Way back in October, the New York Times published a sort of cost/benefit analysis series about studying abroad as Americans. As this obviously directly applies to me, I took an interest in it.

Supporters of studying abroad mainly argue that Americans have much to gain by experiencing other cultures in an increasingly global world. Although this is a wonderful ideal, I can still see why students wouldn’t want to make the jump on this alone. After all, I didn’t come to the U.K. to gain new language skills (though I’ve certainly expanded my English vocabulary) nor did I intend to move here for good (I wouldn’t object to it – but I also wouldn’t object to moving somewhere else. Honestly, I haven’t thought that far ahead yet.) I did make the decision to study abroad because I figured it was the best, and probably only, chance I’d have to do it.

Detractors say it is simply an unnecessary expense. Curtis Chin says it can be an “expensive waste of time.” Well… I don’t disagree.
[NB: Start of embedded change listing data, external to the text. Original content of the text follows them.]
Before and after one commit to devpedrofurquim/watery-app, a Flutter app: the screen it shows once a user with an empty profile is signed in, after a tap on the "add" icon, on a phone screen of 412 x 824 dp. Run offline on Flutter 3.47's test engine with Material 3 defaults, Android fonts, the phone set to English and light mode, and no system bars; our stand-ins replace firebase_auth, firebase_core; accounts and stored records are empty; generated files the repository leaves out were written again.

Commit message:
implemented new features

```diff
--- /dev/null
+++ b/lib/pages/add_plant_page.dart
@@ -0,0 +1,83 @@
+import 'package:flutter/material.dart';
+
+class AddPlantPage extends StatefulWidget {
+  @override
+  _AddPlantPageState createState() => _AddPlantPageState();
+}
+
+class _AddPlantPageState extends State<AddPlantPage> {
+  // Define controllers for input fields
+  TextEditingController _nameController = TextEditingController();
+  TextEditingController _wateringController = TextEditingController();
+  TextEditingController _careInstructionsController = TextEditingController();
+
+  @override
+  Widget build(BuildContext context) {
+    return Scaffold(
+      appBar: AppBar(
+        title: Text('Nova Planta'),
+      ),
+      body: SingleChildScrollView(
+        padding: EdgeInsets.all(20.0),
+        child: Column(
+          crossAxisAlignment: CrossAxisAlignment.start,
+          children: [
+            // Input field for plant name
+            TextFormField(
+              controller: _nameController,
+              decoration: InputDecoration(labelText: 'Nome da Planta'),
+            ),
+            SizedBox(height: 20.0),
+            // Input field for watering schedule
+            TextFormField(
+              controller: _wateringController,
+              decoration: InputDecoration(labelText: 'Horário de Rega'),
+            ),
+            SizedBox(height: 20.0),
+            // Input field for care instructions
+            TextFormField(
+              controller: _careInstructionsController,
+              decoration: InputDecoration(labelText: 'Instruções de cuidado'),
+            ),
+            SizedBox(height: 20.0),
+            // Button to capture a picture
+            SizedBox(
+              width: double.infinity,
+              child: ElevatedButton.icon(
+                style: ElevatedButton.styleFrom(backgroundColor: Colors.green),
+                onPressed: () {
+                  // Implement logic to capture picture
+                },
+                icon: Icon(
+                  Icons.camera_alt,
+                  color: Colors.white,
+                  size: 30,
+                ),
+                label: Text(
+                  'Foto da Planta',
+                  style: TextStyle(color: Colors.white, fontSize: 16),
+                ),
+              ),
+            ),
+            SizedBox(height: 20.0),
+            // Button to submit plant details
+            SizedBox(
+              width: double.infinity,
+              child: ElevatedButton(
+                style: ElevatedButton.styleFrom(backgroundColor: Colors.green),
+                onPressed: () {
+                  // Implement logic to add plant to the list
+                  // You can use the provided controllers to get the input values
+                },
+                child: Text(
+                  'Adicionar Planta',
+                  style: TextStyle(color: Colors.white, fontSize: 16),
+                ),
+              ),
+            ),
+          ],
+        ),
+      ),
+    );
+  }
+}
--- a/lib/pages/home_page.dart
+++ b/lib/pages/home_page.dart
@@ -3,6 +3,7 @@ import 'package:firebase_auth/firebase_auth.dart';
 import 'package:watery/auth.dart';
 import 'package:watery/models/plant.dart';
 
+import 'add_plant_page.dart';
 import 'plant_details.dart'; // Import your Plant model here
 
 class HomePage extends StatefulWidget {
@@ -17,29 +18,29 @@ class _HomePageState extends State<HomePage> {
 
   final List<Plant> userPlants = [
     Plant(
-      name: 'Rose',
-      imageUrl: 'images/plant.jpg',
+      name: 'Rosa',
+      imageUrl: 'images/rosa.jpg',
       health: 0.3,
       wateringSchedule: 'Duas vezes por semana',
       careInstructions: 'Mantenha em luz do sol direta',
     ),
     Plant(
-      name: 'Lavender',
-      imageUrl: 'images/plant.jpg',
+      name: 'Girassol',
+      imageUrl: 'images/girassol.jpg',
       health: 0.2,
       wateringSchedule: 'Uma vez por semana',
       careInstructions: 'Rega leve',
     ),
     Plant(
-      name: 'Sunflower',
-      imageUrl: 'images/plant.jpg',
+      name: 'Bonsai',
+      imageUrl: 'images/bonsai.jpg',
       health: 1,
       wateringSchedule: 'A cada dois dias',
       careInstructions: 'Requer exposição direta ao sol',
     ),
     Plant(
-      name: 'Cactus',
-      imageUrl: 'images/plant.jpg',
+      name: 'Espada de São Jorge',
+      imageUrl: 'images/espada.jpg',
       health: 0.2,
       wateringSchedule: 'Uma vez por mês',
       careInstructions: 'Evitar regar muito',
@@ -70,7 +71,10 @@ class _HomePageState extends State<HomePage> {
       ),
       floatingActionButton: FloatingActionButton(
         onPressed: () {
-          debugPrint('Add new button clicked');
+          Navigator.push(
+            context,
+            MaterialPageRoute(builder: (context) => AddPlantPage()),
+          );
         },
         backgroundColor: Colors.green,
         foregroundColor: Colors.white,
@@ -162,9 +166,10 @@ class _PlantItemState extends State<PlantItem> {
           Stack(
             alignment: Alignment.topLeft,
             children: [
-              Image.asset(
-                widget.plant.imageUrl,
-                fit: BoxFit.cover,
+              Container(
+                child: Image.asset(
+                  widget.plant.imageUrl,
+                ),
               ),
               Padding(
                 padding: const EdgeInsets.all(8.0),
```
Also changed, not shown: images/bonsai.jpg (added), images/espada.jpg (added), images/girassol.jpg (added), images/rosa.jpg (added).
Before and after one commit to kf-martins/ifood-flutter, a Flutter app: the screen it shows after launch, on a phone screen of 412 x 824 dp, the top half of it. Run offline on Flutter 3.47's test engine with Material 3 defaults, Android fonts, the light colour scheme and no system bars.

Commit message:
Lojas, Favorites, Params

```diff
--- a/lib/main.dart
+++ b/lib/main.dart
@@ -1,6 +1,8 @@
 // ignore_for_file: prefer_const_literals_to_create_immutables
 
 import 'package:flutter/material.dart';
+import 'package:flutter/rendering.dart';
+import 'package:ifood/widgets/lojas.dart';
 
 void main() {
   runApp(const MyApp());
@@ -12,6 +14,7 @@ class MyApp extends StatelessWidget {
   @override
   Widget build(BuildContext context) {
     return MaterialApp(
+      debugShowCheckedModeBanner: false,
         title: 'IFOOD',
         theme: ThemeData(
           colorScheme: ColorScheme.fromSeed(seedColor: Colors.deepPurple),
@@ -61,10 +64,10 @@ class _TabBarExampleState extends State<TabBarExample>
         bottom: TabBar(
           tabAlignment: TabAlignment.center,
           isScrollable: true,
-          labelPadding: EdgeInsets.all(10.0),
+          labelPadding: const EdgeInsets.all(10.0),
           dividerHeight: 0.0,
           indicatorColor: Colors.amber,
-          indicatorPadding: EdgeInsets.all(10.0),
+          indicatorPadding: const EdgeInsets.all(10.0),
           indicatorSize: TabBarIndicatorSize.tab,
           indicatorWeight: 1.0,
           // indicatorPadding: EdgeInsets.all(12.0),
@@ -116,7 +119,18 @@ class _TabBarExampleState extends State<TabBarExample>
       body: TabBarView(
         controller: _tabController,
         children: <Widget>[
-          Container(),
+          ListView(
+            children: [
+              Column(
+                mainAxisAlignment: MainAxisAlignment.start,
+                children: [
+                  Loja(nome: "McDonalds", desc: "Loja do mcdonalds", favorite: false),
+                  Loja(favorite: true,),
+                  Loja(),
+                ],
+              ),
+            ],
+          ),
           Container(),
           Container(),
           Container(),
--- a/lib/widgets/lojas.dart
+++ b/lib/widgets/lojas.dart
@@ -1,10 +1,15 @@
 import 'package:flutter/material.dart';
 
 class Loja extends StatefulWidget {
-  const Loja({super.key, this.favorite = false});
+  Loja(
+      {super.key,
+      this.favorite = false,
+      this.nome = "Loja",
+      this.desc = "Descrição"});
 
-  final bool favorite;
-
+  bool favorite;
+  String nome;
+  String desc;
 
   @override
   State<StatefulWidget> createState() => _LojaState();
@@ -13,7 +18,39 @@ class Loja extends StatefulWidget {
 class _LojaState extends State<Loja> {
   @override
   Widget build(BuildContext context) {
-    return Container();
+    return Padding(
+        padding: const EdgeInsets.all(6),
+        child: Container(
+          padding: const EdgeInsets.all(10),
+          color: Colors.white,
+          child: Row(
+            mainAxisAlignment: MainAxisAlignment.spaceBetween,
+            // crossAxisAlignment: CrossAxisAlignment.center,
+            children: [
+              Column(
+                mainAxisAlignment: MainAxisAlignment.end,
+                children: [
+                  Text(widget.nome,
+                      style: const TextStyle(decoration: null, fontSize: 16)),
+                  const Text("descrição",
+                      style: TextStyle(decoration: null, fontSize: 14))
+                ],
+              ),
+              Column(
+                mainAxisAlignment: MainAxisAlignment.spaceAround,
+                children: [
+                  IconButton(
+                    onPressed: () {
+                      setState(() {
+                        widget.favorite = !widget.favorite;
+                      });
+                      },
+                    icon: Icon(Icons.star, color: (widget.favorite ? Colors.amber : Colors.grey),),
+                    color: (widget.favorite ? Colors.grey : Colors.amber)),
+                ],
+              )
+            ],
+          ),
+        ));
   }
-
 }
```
In fact, I was kind of afraid that that would happen to me – but in the end, I think it comes down to the kind of person you are, and what you hope to get from it. I guess if you go into it only hoping to get a fun year in a country with  a lower drinking age, and that’s what you get, it might not be a waste for you – but it’s easy to see how it could be considered a waste for those paying for that year. For me, personal development is #1 on the to-do list for the year – sort of a way to reflect on the direction my life is going, now that I’m transitioning to living away from home. I also did a lot of research before coming, and I’ve made sure that this plan is affordable – very affordable, in fact. So far, I would say everything I’ve done so far has easily made it worth it, and I’m only about halfway done.

In the general case, I tend to sit on the fence between the two sides. I don’t think everybody should study abroad, no more than I think everybody should play a musical instrument or everybody should know how to use Linux. But I do think that, with the right mindset and proper planning, it can be incredibly beneficial. All I really know is, I don’t think I’m ever going to regret my decision, and I would strongly encourage everybody to at least look into it.